*The problem*. An exact copy of every record below is needed, with all pictures removed.

(Structured diff data)
■ ■ ■ ■ ■ ■ ■
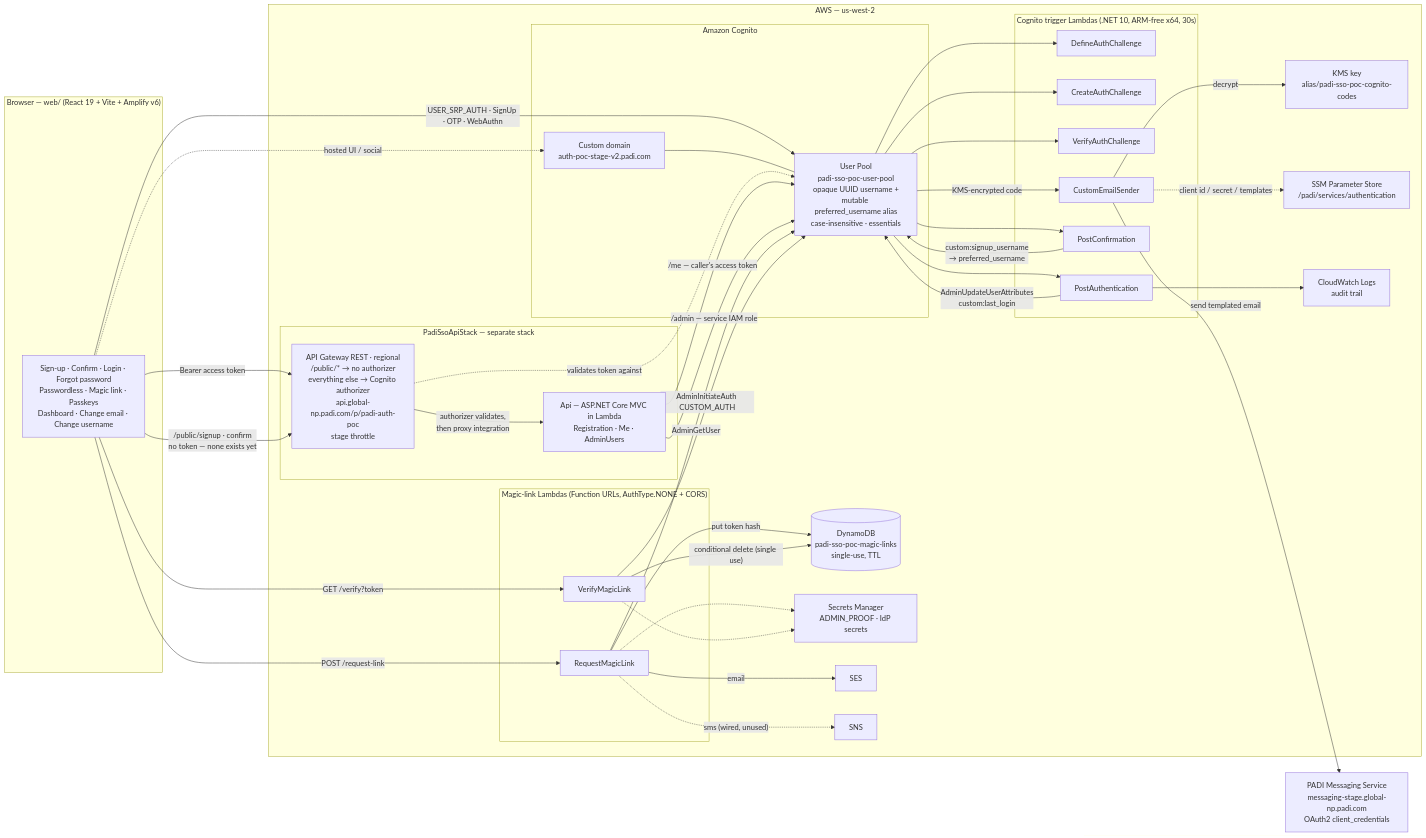
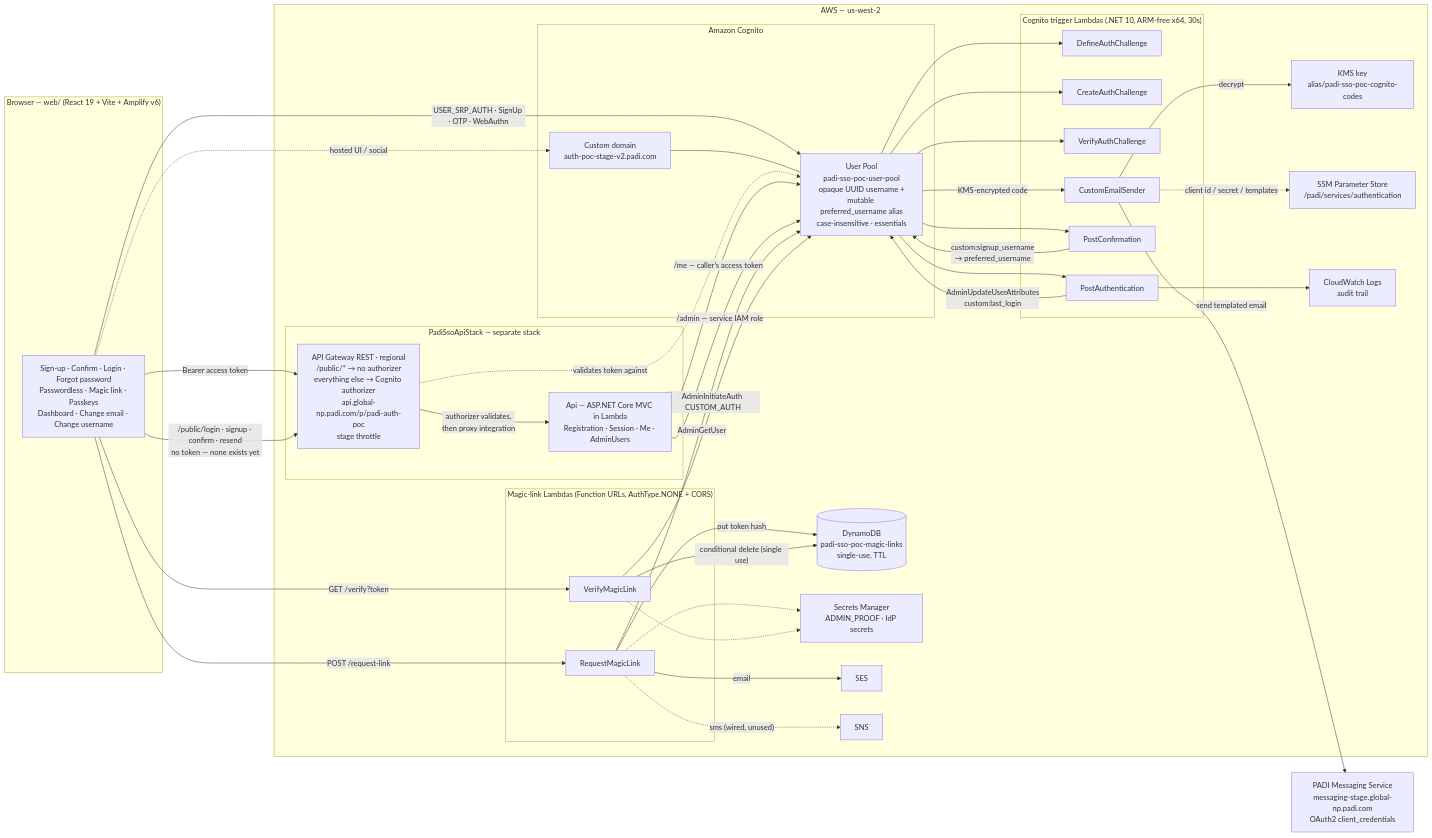
Before and after one commit to minhthanhnguyen/PADISSOPOC: the first of 5 diagrams in PADISSOPOC/docs/architecture.md, drawn with Mermaid. The commit also changed other lines of this file and 19 other files, not shown here.

````diff
--- a/PADISSOPOC/docs/architecture.md
+++ b/PADISSOPOC/docs/architecture.md
@@ -14,81 +14,81 @@
 ```mermaid
 flowchart LR
     subgraph client["Browser — web/ (React 19 + Vite + Amplify v6)"]
         UI["Sign-up · Confirm · Login · Forgot password<br/>Passwordless · Magic link · Passkeys<br/>Dashboard · Change email · Change username"]
     end
 
     subgraph aws["AWS — us-west-2"]
         subgraph idp["Amazon Cognito"]
             POOL["User Pool<br/>padi-sso-poc-user-pool<br/>opaque UUID username +<br/>mutable preferred_username alias<br/>case-insensitive · essentials"]
             DOMAIN["Custom domain<br/>auth-poc-stage-v2.padi.com"]
         end
 
         subgraph triggers["Cognito trigger Lambdas (.NET 10, ARM-free x64, 30s)"]
             DEFINE["DefineAuthChallenge"]
             CREATE["CreateAuthChallenge"]
             VERIFYC["VerifyAuthChallenge"]
             POSTAUTH["PostAuthentication"]
             POSTCONF["PostConfirmation"]
             EMAILSENDER["CustomEmailSender"]
         end
 
         subgraph fnurls["Magic-link Lambdas (Function URLs, AuthType.NONE + CORS)"]
             REQ["RequestMagicLink"]
             VER["VerifyMagicLink"]
         end
 
         subgraph apigw["PadiSsoApiStack — separate stack"]
             GW["API Gateway REST · regional<br/>/public/* → no authorizer<br/>everything else → Cognito authorizer<br/>api.global-np.padi.com/p/padi-auth-poc<br/>stage throttle"]
-            API["Api — ASP.NET Core MVC in Lambda<br/>Registration · Me · AdminUsers"]
+            API["Api — ASP.NET Core MVC in Lambda<br/>Registration · Session · Me · AdminUsers"]
         end
 
         DDB[("DynamoDB<br/>padi-sso-poc-magic-links<br/>single-use, TTL")]
         KMS["KMS key<br/>alias/padi-sso-poc-cognito-codes"]
         SSM["SSM Parameter Store<br/>/padi/services/authentication"]
         SM["Secrets Manager<br/>ADMIN_PROOF · IdP secrets"]
         SES["SES"]
         SNS["SNS"]
         LOGS["CloudWatch Logs<br/>audit trail"]
     end
 
     MSG["PADI Messaging Service<br/>messaging-stage.global-np.padi.com<br/>OAuth2 client_credentials"]
 
     UI -->|"USER_SRP_AUTH · SignUp · OTP · WebAuthn"| POOL
     UI -.->|"hosted UI / social"| DOMAIN
     DOMAIN --- POOL
 
     POOL --> DEFINE
     POOL --> CREATE
     POOL --> VERIFYC
     POOL --> POSTAUTH
     POOL --> POSTCONF
     POOL -->|"KMS-encrypted code"| EMAILSENDER
 
     POSTCONF -->|"custom:signup_username<br/>→ preferred_username"| POOL
 
     UI -->|"POST /request-link"| REQ
     UI -->|"GET /verify?token"| VER
 
     UI -->|"Bearer access token"| GW
-    UI -->|"/public/signup · confirm<br/>no token — none exists yet"| GW
+    UI -->|"/public/login · signup · confirm · resend<br/>no token — none exists yet"| GW
     GW -->|"authorizer validates,<br/>then proxy integration"| API
     GW -.->|"validates token against"| POOL
     API -->|"/me — caller's access token"| POOL
     API -->|"/admin — service IAM role"| POOL
 
     EMAILSENDER -->|decrypt| KMS
     EMAILSENDER -->|"send templated email"| MSG
     POSTAUTH -->|"AdminUpdateUserAttributes<br/>custom:last_login"| POOL
     POSTAUTH --> LOGS
 
     REQ -->|"put token hash"| DDB
     REQ -->|"AdminGetUser"| POOL
     REQ -->|email| SES
     REQ -.->|"sms (wired, unused)"| SNS
     VER -->|"conditional delete (single use)"| DDB
     VER -->|"AdminInitiateAuth CUSTOM_AUTH"| POOL
 
     EMAILSENDER -.->|"client id / secret / templates"| SSM
     REQ -.-> SM
     VER -.-> SM
 ```
````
■ ■ ■ ■ ■ ■ ■
*Written answer*.
Before and after one commit to minhthanhnguyen/PADISSOPOC: the first of 5 diagrams in PADISSOPOC/docs/architecture.md, drawn with Mermaid. The commit also changed other lines of this file and 19 other files, not shown here.

````diff
--- a/PADISSOPOC/docs/architecture.md
+++ b/PADISSOPOC/docs/architecture.md
@@ -14,81 +14,81 @@
 ```mermaid
 flowchart LR
     subgraph client["Browser — web/ (React 19 + Vite + Amplify v6)"]
         UI["Sign-up · Confirm · Login · Forgot password<br/>Passwordless · Magic link · Passkeys<br/>Dashboard · Change email · Change username"]
     end
 
     subgraph aws["AWS — us-west-2"]
         subgraph idp["Amazon Cognito"]
             POOL["User Pool<br/>padi-sso-poc-user-pool<br/>opaque UUID username +<br/>mutable preferred_username alias<br/>case-insensitive · essentials"]
             DOMAIN["Custom domain<br/>auth-poc-stage-v2.padi.com"]
         end
 
         subgraph triggers["Cognito trigger Lambdas (.NET 10, ARM-free x64, 30s)"]
             DEFINE["DefineAuthChallenge"]
             CREATE["CreateAuthChallenge"]
             VERIFYC["VerifyAuthChallenge"]
             POSTAUTH["PostAuthentication"]
             POSTCONF["PostConfirmation"]
             EMAILSENDER["CustomEmailSender"]
         end
 
         subgraph fnurls["Magic-link Lambdas (Function URLs, AuthType.NONE + CORS)"]
             REQ["RequestMagicLink"]
             VER["VerifyMagicLink"]
         end
 
         subgraph apigw["PadiSsoApiStack — separate stack"]
             GW["API Gateway REST · regional<br/>/public/* → no authorizer<br/>everything else → Cognito authorizer<br/>api.global-np.padi.com/p/padi-auth-poc<br/>stage throttle"]
-            API["Api — ASP.NET Core MVC in Lambda<br/>Registration · Me · AdminUsers"]
+            API["Api — ASP.NET Core MVC in Lambda<br/>Registration · Session · Me · AdminUsers"]
         end
 
         DDB[("DynamoDB<br/>padi-sso-poc-magic-links<br/>single-use, TTL")]
         KMS["KMS key<br/>alias/padi-sso-poc-cognito-codes"]
         SSM["SSM Parameter Store<br/>/padi/services/authentication"]
         SM["Secrets Manager<br/>ADMIN_PROOF · IdP secrets"]
         SES["SES"]
         SNS["SNS"]
         LOGS["CloudWatch Logs<br/>audit trail"]
     end
 
     MSG["PADI Messaging Service<br/>messaging-stage.global-np.padi.com<br/>OAuth2 client_credentials"]
 
     UI -->|"USER_SRP_AUTH · SignUp · OTP · WebAuthn"| POOL
     UI -.->|"hosted UI / social"| DOMAIN
     DOMAIN --- POOL
 
     POOL --> DEFINE
     POOL --> CREATE
     POOL --> VERIFYC
     POOL --> POSTAUTH
     POOL --> POSTCONF
     POOL -->|"KMS-encrypted code"| EMAILSENDER
 
     POSTCONF -->|"custom:signup_username<br/>→ preferred_username"| POOL
 
     UI -->|"POST /request-link"| REQ
     UI -->|"GET /verify?token"| VER
 
     UI -->|"Bearer access token"| GW
-    UI -->|"/public/signup · confirm<br/>no token — none exists yet"| GW
+    UI -->|"/public/login · signup · confirm · resend<br/>no token — none exists yet"| GW
     GW -->|"authorizer validates,<br/>then proxy integration"| API
     GW -.->|"validates token against"| POOL
     API -->|"/me — caller's access token"| POOL
     API -->|"/admin — service IAM role"| POOL
 
     EMAILSENDER -->|decrypt| KMS
     EMAILSENDER -->|"send templated email"| MSG
     POSTAUTH -->|"AdminUpdateUserAttributes<br/>custom:last_login"| POOL
     POSTAUTH --> LOGS
 
     REQ -->|"put token hash"| DDB
     REQ -->|"AdminGetUser"| POOL
     REQ -->|email| SES
     REQ -.->|"sms (wired, unused)"| SNS
     VER -->|"conditional delete (single use)"| DDB
     VER -->|"AdminInitiateAuth CUSTOM_AUTH"| POOL
 
     EMAILSENDER -.->|"client id / secret / templates"| SSM
     REQ -.-> SM
     VER -.-> SM
 ```
````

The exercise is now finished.